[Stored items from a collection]
..............................
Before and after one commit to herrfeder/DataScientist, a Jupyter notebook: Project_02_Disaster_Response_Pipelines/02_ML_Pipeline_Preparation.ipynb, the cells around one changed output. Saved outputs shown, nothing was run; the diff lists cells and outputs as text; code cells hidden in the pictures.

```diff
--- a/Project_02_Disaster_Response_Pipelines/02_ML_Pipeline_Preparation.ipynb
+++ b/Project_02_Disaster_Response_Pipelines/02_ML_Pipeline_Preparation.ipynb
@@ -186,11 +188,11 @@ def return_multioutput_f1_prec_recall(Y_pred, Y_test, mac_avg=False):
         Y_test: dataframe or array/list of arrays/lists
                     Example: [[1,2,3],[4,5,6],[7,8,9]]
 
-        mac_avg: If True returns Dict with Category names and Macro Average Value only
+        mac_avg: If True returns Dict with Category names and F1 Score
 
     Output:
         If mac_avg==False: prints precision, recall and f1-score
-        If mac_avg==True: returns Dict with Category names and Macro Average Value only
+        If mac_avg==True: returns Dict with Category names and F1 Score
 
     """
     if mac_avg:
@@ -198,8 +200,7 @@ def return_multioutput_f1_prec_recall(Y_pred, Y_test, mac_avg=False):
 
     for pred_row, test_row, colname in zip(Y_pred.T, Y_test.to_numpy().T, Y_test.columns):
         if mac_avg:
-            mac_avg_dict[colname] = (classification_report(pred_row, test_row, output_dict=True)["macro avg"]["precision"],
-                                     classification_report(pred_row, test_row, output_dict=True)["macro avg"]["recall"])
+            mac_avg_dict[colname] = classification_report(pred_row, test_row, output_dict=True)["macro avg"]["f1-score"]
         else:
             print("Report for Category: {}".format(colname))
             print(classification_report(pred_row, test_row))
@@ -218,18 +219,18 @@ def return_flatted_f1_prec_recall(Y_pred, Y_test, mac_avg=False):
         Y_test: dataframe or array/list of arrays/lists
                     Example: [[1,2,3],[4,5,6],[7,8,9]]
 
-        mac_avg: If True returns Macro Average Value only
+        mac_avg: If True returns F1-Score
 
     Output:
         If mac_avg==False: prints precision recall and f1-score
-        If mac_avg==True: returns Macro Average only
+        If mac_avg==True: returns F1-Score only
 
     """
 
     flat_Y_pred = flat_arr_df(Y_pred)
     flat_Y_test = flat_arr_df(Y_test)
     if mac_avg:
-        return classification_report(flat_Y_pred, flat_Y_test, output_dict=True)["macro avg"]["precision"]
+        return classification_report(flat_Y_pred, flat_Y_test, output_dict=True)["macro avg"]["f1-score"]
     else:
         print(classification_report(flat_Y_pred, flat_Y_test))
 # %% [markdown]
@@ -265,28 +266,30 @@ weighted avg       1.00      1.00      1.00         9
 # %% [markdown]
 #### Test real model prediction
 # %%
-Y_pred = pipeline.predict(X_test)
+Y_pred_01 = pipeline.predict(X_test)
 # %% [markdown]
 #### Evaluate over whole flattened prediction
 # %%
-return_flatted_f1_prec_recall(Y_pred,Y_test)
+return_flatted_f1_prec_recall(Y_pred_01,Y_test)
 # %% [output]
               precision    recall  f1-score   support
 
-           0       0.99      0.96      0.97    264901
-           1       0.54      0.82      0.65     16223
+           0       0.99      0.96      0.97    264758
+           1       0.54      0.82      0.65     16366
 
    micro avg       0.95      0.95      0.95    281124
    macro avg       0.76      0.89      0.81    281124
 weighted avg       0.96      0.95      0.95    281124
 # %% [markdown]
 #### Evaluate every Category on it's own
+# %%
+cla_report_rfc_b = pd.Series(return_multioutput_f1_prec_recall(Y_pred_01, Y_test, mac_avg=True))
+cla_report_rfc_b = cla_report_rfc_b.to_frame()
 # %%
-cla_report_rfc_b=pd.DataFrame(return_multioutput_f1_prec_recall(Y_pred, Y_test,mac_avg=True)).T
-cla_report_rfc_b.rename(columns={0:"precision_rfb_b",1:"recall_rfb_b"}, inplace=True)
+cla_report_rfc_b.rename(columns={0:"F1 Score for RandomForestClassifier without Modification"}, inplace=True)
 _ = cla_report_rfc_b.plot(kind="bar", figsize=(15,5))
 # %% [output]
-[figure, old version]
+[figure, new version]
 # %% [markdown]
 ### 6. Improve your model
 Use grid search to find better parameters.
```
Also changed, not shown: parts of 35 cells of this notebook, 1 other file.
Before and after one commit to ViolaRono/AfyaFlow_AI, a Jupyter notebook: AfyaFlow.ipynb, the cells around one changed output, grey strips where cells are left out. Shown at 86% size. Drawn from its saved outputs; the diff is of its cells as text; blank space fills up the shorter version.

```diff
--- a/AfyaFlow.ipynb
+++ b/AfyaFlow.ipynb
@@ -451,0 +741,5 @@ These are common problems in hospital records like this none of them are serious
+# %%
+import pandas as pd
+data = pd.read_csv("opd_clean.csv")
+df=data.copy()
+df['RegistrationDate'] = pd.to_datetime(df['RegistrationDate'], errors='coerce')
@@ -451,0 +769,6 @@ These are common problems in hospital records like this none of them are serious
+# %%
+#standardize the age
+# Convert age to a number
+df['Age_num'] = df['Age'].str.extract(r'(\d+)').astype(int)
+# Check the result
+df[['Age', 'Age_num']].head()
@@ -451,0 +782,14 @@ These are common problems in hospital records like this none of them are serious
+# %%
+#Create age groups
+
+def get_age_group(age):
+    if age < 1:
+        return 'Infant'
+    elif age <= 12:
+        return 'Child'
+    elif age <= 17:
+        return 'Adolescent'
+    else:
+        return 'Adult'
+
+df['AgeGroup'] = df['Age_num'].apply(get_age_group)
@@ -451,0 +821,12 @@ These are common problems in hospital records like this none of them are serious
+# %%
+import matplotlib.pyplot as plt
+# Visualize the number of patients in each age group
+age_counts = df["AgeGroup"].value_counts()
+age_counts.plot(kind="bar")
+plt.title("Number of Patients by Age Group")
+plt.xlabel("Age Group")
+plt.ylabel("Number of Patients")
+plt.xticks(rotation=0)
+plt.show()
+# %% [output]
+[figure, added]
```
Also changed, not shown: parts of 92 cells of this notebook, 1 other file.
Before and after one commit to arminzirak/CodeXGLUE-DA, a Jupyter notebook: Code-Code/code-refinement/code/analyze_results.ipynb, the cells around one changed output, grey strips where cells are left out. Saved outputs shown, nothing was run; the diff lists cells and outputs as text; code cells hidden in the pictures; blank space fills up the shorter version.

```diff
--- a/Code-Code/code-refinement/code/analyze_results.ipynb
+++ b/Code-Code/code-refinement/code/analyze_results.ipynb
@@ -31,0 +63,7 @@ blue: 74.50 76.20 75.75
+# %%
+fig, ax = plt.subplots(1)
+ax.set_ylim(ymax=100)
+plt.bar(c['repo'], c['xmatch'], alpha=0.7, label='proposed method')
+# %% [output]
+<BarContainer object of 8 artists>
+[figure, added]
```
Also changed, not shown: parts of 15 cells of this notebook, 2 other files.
..............................
Copy the records exactly.

- **Finished task**:
Before and after one commit to herrfeder/DataScientist, a Jupyter notebook: Project_02_Disaster_Response_Pipelines/02_ML_Pipeline_Preparation.ipynb, the cells around one changed output. Saved outputs shown, nothing was run; the diff lists cells and outputs as text; code cells hidden in the pictures.

```diff
--- a/Project_02_Disaster_Response_Pipelines/02_ML_Pipeline_Preparation.ipynb
+++ b/Project_02_Disaster_Response_Pipelines/02_ML_Pipeline_Preparation.ipynb
@@ -186,11 +188,11 @@ def return_multioutput_f1_prec_recall(Y_pred, Y_test, mac_avg=False):
         Y_test: dataframe or array/list of arrays/lists
                     Example: [[1,2,3],[4,5,6],[7,8,9]]
 
-        mac_avg: If True returns Dict with Category names and Macro Average Value only
+        mac_avg: If True returns Dict with Category names and F1 Score
 
     Output:
         If mac_avg==False: prints precision, recall and f1-score
-        If mac_avg==True: returns Dict with Category names and Macro Average Value only
+        If mac_avg==True: returns Dict with Category names and F1 Score
 
     """
     if mac_avg:
@@ -198,8 +200,7 @@ def return_multioutput_f1_prec_recall(Y_pred, Y_test, mac_avg=False):
 
     for pred_row, test_row, colname in zip(Y_pred.T, Y_test.to_numpy().T, Y_test.columns):
         if mac_avg:
-            mac_avg_dict[colname] = (classification_report(pred_row, test_row, output_dict=True)["macro avg"]["precision"],
-                                     classification_report(pred_row, test_row, output_dict=True)["macro avg"]["recall"])
+            mac_avg_dict[colname] = classification_report(pred_row, test_row, output_dict=True)["macro avg"]["f1-score"]
         else:
             print("Report for Category: {}".format(colname))
             print(classification_report(pred_row, test_row))
@@ -218,18 +219,18 @@ def return_flatted_f1_prec_recall(Y_pred, Y_test, mac_avg=False):
         Y_test: dataframe or array/list of arrays/lists
                     Example: [[1,2,3],[4,5,6],[7,8,9]]
 
-        mac_avg: If True returns Macro Average Value only
+        mac_avg: If True returns F1-Score
 
     Output:
         If mac_avg==False: prints precision recall and f1-score
-        If mac_avg==True: returns Macro Average only
+        If mac_avg==True: returns F1-Score only
 
     """
 
     flat_Y_pred = flat_arr_df(Y_pred)
     flat_Y_test = flat_arr_df(Y_test)
     if mac_avg:
-        return classification_report(flat_Y_pred, flat_Y_test, output_dict=True)["macro avg"]["precision"]
+        return classification_report(flat_Y_pred, flat_Y_test, output_dict=True)["macro avg"]["f1-score"]
     else:
         print(classification_report(flat_Y_pred, flat_Y_test))
 # %% [markdown]
@@ -265,28 +266,30 @@ weighted avg       1.00      1.00      1.00         9
 # %% [markdown]
 #### Test real model prediction
 # %%
-Y_pred = pipeline.predict(X_test)
+Y_pred_01 = pipeline.predict(X_test)
 # %% [markdown]
 #### Evaluate over whole flattened prediction
 # %%
-return_flatted_f1_prec_recall(Y_pred,Y_test)
+return_flatted_f1_prec_recall(Y_pred_01,Y_test)
 # %% [output]
               precision    recall  f1-score   support
 
-           0       0.99      0.96      0.97    264901
-           1       0.54      0.82      0.65     16223
+           0       0.99      0.96      0.97    264758
+           1       0.54      0.82      0.65     16366
 
    micro avg       0.95      0.95      0.95    281124
    macro avg       0.76      0.89      0.81    281124
 weighted avg       0.96      0.95      0.95    281124
 # %% [markdown]
 #### Evaluate every Category on it's own
+# %%
+cla_report_rfc_b = pd.Series(return_multioutput_f1_prec_recall(Y_pred_01, Y_test, mac_avg=True))
+cla_report_rfc_b = cla_report_rfc_b.to_frame()
 # %%
-cla_report_rfc_b=pd.DataFrame(return_multioutput_f1_prec_recall(Y_pred, Y_test,mac_avg=True)).T
-cla_report_rfc_b.rename(columns={0:"precision_rfb_b",1:"recall_rfb_b"}, inplace=True)
+cla_report_rfc_b.rename(columns={0:"F1 Score for RandomForestClassifier without Modification"}, inplace=True)
 _ = cla_report_rfc_b.plot(kind="bar", figsize=(15,5))
 # %% [output]
-[figure, old version]
+[figure, new version]
 # %% [markdown]
 ### 6. Improve your model
 Use grid search to find better parameters.
```
Also changed, not shown: parts of 35 cells of this notebook, 1 other file.
Before and after one commit to ViolaRono/AfyaFlow_AI, a Jupyter notebook: AfyaFlow.ipynb, the cells around one changed output, grey strips where cells are left out. Shown at 86% size. Drawn from its saved outputs; the diff is of its cells as text; blank space fills up the shorter version.

```diff
--- a/AfyaFlow.ipynb
+++ b/AfyaFlow.ipynb
@@ -451,0 +741,5 @@ These are common problems in hospital records like this none of them are serious
+# %%
+import pandas as pd
+data = pd.read_csv("opd_clean.csv")
+df=data.copy()
+df['RegistrationDate'] = pd.to_datetime(df['RegistrationDate'], errors='coerce')
@@ -451,0 +769,6 @@ These are common problems in hospital records like this none of them are serious
+# %%
+#standardize the age
+# Convert age to a number
+df['Age_num'] = df['Age'].str.extract(r'(\d+)').astype(int)
+# Check the result
+df[['Age', 'Age_num']].head()
@@ -451,0 +782,14 @@ These are common problems in hospital records like this none of them are serious
+# %%
+#Create age groups
+
+def get_age_group(age):
+    if age < 1:
+        return 'Infant'
+    elif age <= 12:
+        return 'Child'
+    elif age <= 17:
+        return 'Adolescent'
+    else:
+        return 'Adult'
+
+df['AgeGroup'] = df['Age_num'].apply(get_age_group)
@@ -451,0 +821,12 @@ These are common problems in hospital records like this none of them are serious
+# %%
+import matplotlib.pyplot as plt
+# Visualize the number of patients in each age group
+age_counts = df["AgeGroup"].value_counts()
+age_counts.plot(kind="bar")
+plt.title("Number of Patients by Age Group")
+plt.xlabel("Age Group")
+plt.ylabel("Number of Patients")
+plt.xticks(rotation=0)
+plt.show()
+# %% [output]
+[figure, added]
```
Also changed, not shown: parts of 92 cells of this notebook, 1 other file.
Before and after one commit to arminzirak/CodeXGLUE-DA, a Jupyter notebook: Code-Code/code-refinement/code/analyze_results.ipynb, the cells around one changed output, grey strips where cells are left out. Saved outputs shown, nothing was run; the diff lists cells and outputs as text; code cells hidden in the pictures; blank space fills up the shorter version.

```diff
--- a/Code-Code/code-refinement/code/analyze_results.ipynb
+++ b/Code-Code/code-refinement/code/analyze_results.ipynb
@@ -31,0 +63,7 @@ blue: 74.50 76.20 75.75
+# %%
+fig, ax = plt.subplots(1)
+ax.set_ylim(ymax=100)
+plt.bar(c['repo'], c['xmatch'], alpha=0.7, label='proposed method')
+# %% [output]
+<BarContainer object of 8 artists>
+[figure, added]
```
Also changed, not shown: parts of 15 cells of this notebook, 2 other files.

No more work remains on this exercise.